Hillary Reeves is vice president of marketing at Chicory, a shoppable recipe firm that works with retailers such as Walmart, Wakefern and Peapod.
For the past five years, we’ve heard about the looming rocket-like liftoff of online grocery usership that was coming. In 2019, it was estimated that $51.4 billion would be generated in online grocery sales by 2020. But as that deadline crept closer, it became clear that we might have been way, way off. In June 2019, IBISWorld estimated that $35.2 billion in sales was coming through online grocery channels. That’s 0.05% of total grocery sales.
We continued to ask ourselves, "What would get consumers moving toward buying their groceries online?"

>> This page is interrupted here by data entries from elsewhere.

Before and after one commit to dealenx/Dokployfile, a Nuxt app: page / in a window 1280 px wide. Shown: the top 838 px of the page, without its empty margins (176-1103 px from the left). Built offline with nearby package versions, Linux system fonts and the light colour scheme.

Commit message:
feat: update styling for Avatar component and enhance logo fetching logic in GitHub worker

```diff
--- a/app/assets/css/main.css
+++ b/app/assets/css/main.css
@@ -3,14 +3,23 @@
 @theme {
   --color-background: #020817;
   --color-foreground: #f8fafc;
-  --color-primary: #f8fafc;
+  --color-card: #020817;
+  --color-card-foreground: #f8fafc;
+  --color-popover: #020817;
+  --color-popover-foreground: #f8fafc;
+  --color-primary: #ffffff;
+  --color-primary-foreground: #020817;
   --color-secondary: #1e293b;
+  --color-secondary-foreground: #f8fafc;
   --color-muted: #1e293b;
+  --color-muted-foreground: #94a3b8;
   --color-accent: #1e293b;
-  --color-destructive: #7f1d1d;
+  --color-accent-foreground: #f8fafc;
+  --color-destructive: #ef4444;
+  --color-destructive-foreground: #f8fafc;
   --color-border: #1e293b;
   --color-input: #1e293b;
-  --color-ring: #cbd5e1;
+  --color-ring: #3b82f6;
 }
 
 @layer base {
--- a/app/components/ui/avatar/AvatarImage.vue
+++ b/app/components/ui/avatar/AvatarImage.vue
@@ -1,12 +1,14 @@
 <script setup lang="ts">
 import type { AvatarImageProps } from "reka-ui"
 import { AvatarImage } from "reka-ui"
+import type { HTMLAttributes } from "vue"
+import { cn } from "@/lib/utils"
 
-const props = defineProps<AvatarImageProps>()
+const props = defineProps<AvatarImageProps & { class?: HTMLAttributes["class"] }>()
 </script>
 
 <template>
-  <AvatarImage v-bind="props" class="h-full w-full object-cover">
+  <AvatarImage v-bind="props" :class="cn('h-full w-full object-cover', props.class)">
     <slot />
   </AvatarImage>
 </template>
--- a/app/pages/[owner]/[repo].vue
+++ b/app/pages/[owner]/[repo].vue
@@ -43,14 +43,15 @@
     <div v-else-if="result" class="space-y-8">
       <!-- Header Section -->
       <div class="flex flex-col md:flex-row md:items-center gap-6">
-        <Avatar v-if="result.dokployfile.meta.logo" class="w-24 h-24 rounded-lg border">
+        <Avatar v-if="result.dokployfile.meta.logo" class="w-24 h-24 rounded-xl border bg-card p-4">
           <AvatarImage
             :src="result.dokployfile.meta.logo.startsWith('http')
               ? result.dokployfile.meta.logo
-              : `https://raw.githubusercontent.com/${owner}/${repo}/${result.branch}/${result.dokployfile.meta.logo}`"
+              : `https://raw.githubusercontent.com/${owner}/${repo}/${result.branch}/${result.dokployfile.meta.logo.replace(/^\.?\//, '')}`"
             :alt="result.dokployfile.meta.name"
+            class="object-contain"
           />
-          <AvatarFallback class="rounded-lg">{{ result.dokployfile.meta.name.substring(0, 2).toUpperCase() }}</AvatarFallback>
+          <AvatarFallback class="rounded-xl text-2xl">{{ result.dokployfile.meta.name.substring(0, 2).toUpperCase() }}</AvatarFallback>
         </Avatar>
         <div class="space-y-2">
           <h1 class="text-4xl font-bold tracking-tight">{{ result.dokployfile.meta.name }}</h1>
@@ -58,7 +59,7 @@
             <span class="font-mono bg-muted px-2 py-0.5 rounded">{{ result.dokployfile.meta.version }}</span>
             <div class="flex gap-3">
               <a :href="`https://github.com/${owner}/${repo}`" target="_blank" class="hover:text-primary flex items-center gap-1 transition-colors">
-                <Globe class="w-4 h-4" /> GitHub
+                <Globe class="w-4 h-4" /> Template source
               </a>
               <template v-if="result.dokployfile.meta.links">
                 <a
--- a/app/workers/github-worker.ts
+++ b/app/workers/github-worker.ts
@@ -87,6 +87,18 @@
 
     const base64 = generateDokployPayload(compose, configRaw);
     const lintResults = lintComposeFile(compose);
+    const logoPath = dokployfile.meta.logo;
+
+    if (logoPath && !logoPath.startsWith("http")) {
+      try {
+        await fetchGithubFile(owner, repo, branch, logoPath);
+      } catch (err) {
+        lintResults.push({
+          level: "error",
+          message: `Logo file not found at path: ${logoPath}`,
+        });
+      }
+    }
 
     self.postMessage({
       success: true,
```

First we thought it was convenience. Shoppers moved to buying via e-commerce channels for other verticals because it was simpler than heading to a store. A shopper who didn’t have time to shop for Christmas sweaters this weekend could definitely find time after dinner on a weeknight to place those orders. And a shopper researching a new TV found it convenient to buy that TV online and get it delivered rather than lug it home in the trunk of their car.
But buying groceries has never been all that inconvenient. In a major city, there are bodegas or convenience stores on every corner. In the suburbs, there’s always a supermarket on the way home from work or soccer practice. Depending on what a family is craving, it might even be easier to stop at the grocery store on any given night than try and predict what a week’s worth of food could look like ahead of time.

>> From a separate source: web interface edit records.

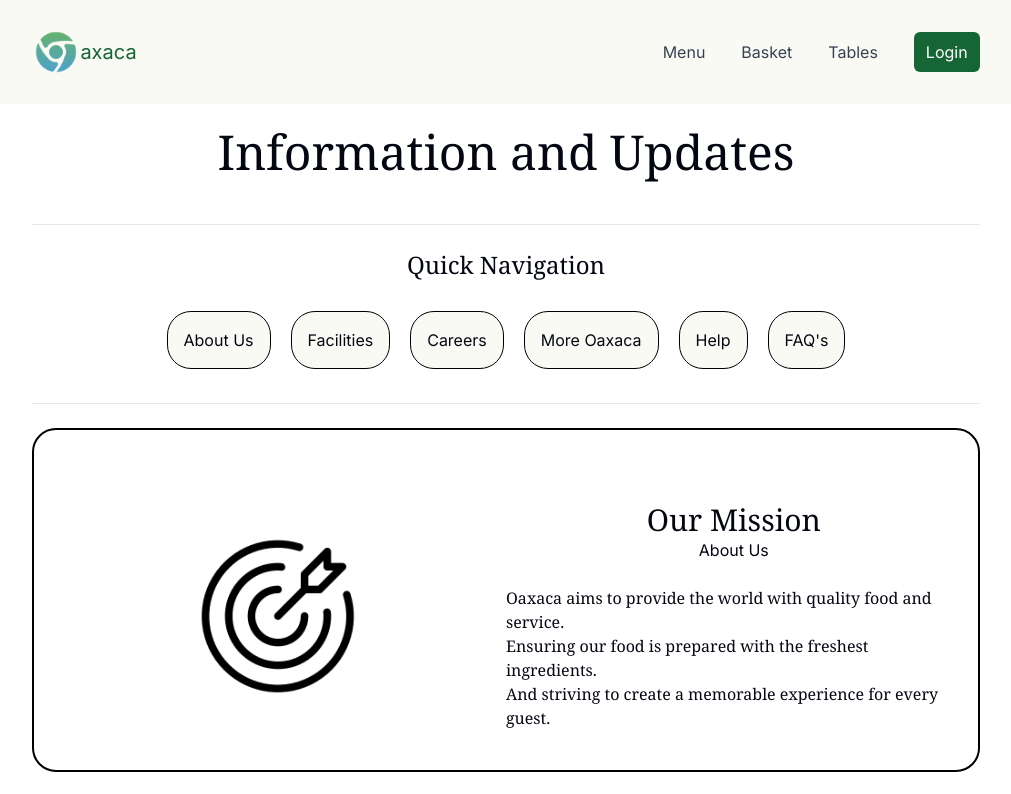
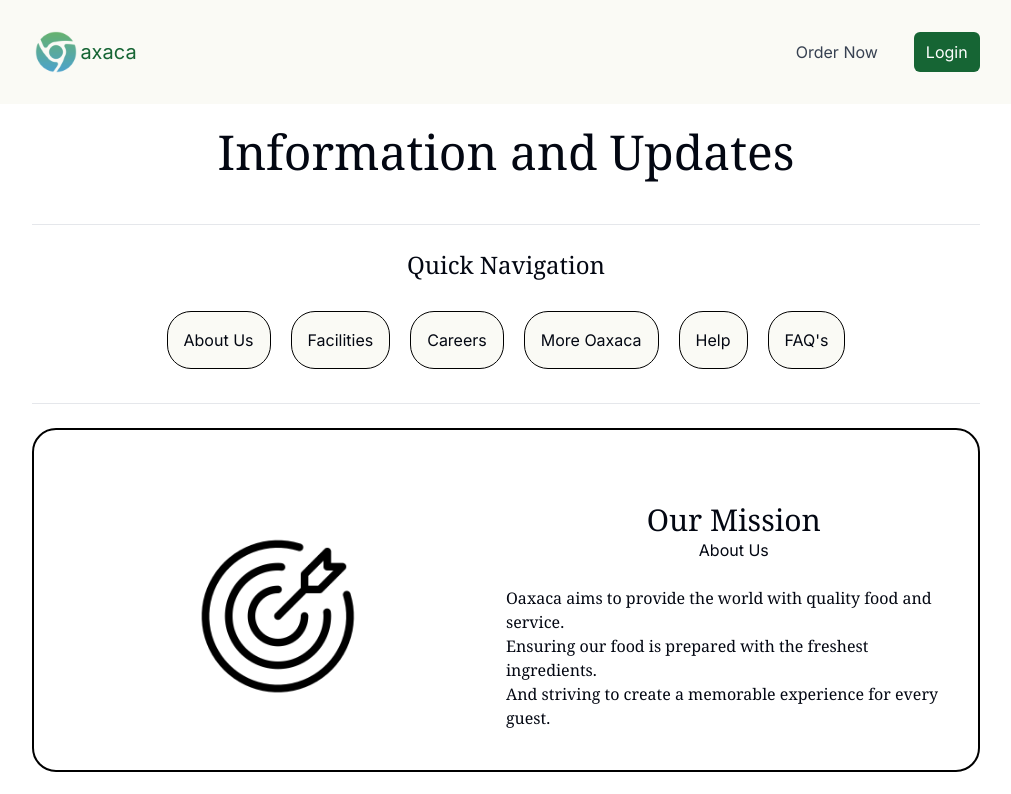
Before and after one commit to RealPhilos/resturant_website_team_project, a Next.js app in the folder frontend/: page /info in a window 1280 px wide. Shown: the top 794 px of the page, without its empty margins (134-1145 px from the left). Built offline with nearby package versions, Linux system fonts and the light colour scheme.

Commit message:
feat(navigation): update navbar to reflect user type

```diff
--- a/frontend/src/app/components/footer.jsx
+++ b/frontend/src/app/components/footer.jsx
@@ -50,10 +50,12 @@ export default function Footer() {
             </ul>
           </div>
           <div style={{ textAlign: "center" }}>
-          <a href="/" className="flex items-center text-green-800">
-        <img src="/Icon.png" alt="Oaxaca Icon" className="w-12 h-12" />
-        <span className="text-xl text-green-800">axaca</span>
-      </a>
+          <Link href="/">
+          <div className="flex items-center text-green-800">
+          <img src="/Icon.png" alt="Oaxaca Icon" className="w-12 h-12" />
+          <span className="text-xl text-green-800">axaca</span>
+          </div>
+      </Link>
           </div>
         </div>
 
--- a/frontend/src/app/components/nav-bar.jsx
+++ b/frontend/src/app/components/nav-bar.jsx
@@ -1,23 +1,54 @@
 "use client";
-
 import Link from "next/link";
 import React from "react";
-import AuthButton from "./auth-button";
+import { useState, useEffect, useContext } from 'react';
+import { AuthContext } from "../providers/auth";
+import OrderButton from "../components/order-now-button";
 
 function NavBar() {
+  const { user, setUser, isLoggedIn, setIsLoggedIn } = useContext(AuthContext);
+  const userType = user ? user.role : null;
+  const username = user ? user.username : null;
+
+  function logout() {
+    setIsLoggedIn(false);
+    setUser(null);
+    window.location.href = '/login'; // redirect to the login page
+  }
+
   return (
-    <div
-      className="bg-gray-300 px-[13vw] py-7 flex items-center justify-between"
-      style={{ backgroundColor: "#FAFAF5" }}
-    >
+    <div className="px-[13vw] py-7 flex items-center justify-between" style={{ backgroundColor: "#FAFAF5" }}>
       <Link href="/">
-        <div className="flex items-center text-green-800 cursor-pointer">
+          <div className="flex items-center text-green-800">
           <img src="/Icon.png" alt="Oaxaca Icon" className="w-12 h-12" />
           <span className="text-xl text-green-800">axaca</span>
           </div>
       </Link>
 
       <div className="flex gap-9 text-gray-700 items-center">
+        {isLoggedIn ? (
+          userType === "Waiter" ? (
+            <>
+              <Link href="/menu">
+                <span>Menu</span>
+              </Link>
+              <Link href="/table">
+                <span>Tables</span>
+              </Link>
+            </>
+          ) : userType === "Chef" ? (
+            <>
+            <Link href="/menu">
+              <span>Menu</span>
+            </Link>
+            <Link href="/dashboard">
+                <span>
+                  Dashboard
+                </span>
+            </Link>
+            </>
+          ) : (
+            <>
               <Link href="/menu">
                 <span>Menu</span>
               </Link>
@@ -27,7 +58,29 @@ function NavBar() {
               <Link href="/table">
                 <span>Tables</span>
               </Link>
-        <AuthButton />
+            </>
+          )
+        ) : null}
+        {isLoggedIn ? (
+          <div>
+            <span className="capitalize mr-4 border border-l-black border-l-2 border-r-0 pl-2 border-t-0 border-b-0">
+              Hello, {username}
+            </span>
+            <Link href="/login">
+              <button className="bg-green-800 text-white px-3 py-2 rounded-md" onClick={logout}>Logout</button>
+            </Link>
+          </div>
+        ) : (
+          <>
+          <OrderButton userType={userType} isLoggedIn={isLoggedIn}
+          overrideClassName="flex gap-9 text-gray-700 items-center"
+          buttonText="Order Now"
+           />
+          <Link href="/login">
+            <button className="bg-green-800 text-white px-3 py-2 rounded-md">Login</button>
+          </Link>
+          </>
+        )}
       </div>
     </div>
   );
--- a/frontend/src/app/components/order-now-button.jsx
+++ b/frontend/src/app/components/order-now-button.jsx
@@ -2,7 +2,7 @@ import Link from 'next/link';
 import { useRouter } from "next/navigation";
 import { useToast } from "@/components/ui/use-toast";
 
-const OrderButton = ({ userType, isLoggedIn }) => {
+const OrderButton = ({ userType, isLoggedIn, overrideClassName, buttonText }) => {
   const router = useRouter();
   const { toast } = useToast();
 
@@ -18,18 +18,21 @@ const OrderButton = ({ userType, isLoggedIn }) => {
     router.push("/login");
   };
 
+  const buttonClass = overrideClassName ? overrideClassName : "bg-green-800 text-white px-3 py-2 rounded-md";
+  const text = buttonText ? buttonText : "Order Now";
+
   return isLoggedIn && userType === "Customer" ? (
     <Link href="/menu">
-      <button className="bg-green-800 text-white px-3 py-2 rounded-md">
-        Order Now
+      <button className={buttonClass}>
+      {text}
       </button>
     </Link>
   ) : (
     <button
-      className="bg-green-800 text-white px-3 py-2 rounded-md"
+    className={buttonClass}
       onClick={handleClick}
     >
-      Order Now
+      {text}
     </button>
   );
 };
```
Lines whose indentation alone changed are shown as unchanged.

Then we thought “personalization.” Millennials might shop for food online more if we can follow their past purchase behavior and recommend something similar. But food isn’t like beauty products or books. Just because a person bought a frozen pizza last week doesn’t mean their needs are the same this week. In fact, 63% of millennial shoppers say they like to try new foods and recipes on a regular basis, according to Kantar. Yes, we might consistently need toilet paper, but food items are less simple to track, particularly as diets or food fads became more pervasive. (Who could have predicted the rockstar status of acai or avocados before smoothie bowls or fancy toasts?)
Omnichannel was a big concept that meant shoppable everything. But, really, who was going to buy a six-pack of Coke from an Instagram ad or display media campaign? Shoppability was an interesting tactic for basket building, but whether it was actually catalyzing the use of online grocery among consumers was completely unclear.
We even thought Amazon could make it happen. When it acquired Whole Foods, experts thought a tidal wave would sweep over the grocery industry. But, usership of its online grocery tools was slow to grow among consumers, and year-over-year growth dropped by 25% from 2018 to 2019. If anything, Amazon forced other grocery retailers to take online grocery user experience more seriously if they were going to stack up. Consumers, though — not so much.
What made online grocery adoption actually happen? A pandemic. Fear and an attempt to be socially responsible led consumers to begin using online grocery at rates that were completely unpredicted and more impactful than any marketing campaigns of the past.
We misunderstood what consumers wanted from online grocery. It wasn’t drones or driverless cars to ensure quicker delivery. It wasn’t couriers delivering groceries straight to the fridge in case they couldn’t be home to receive the order. It wasn’t a VR experience that made them feel like they were walking the aisles. And, though consumers will often say this, it might not even have been the fear of someone else picking out the right bananas.
What got consumers to adopt online grocery shopping was a scenario that made it necessary. Changing the way that consumers buy something as basic as food is hard. We consume our groceries daily. It’s a personal, often emotional act. For most people, convenience or one-click shopping matters for the stuff that’s annoying to buy and that doesn’t bring us all that much joy, like toilet paper. Personalization or fun retail experiences work for items that feel indulgent or discretionary, like makeup.
In order to change the habits for buying very basic items, brands and retailers have to meet the needs of consumers more than their trendy preferences. Buying essential clothing online requires companies to offer a lot of flexibility, like ThirdLove’s try-before-you buy guarantee for their bras and underwear. Other essentials like rent payments, gas or utilities are nearly impossible to move completely online, as they’re needed instantly, need to offer all consumers ways to pay (aka, cannot be limited to cashless credit card payments) or require more complex supply chain planning.
Groceries are complicated because they sit somewhere in the middle. Food is essential-meets-pleasure. But at its most basic, groceries meet very fundamental needs. If there is a lesson to be learned from the adoption of online grocery channels amid the coronavirus pandemic, it’s that online grocery has had a serious PR problem.
Online grocery does not need to be convenient, fun or filled with robots. Perhaps those could be means to an end, but what online grocery has to do is fulfill basic needs. Therefore it has to be reliable, quick, affordable and flexible. Without these essentials, consumers will never thoroughly adopt online grocery into their shopping habits, and it will remain a backup plan for in-person shopping.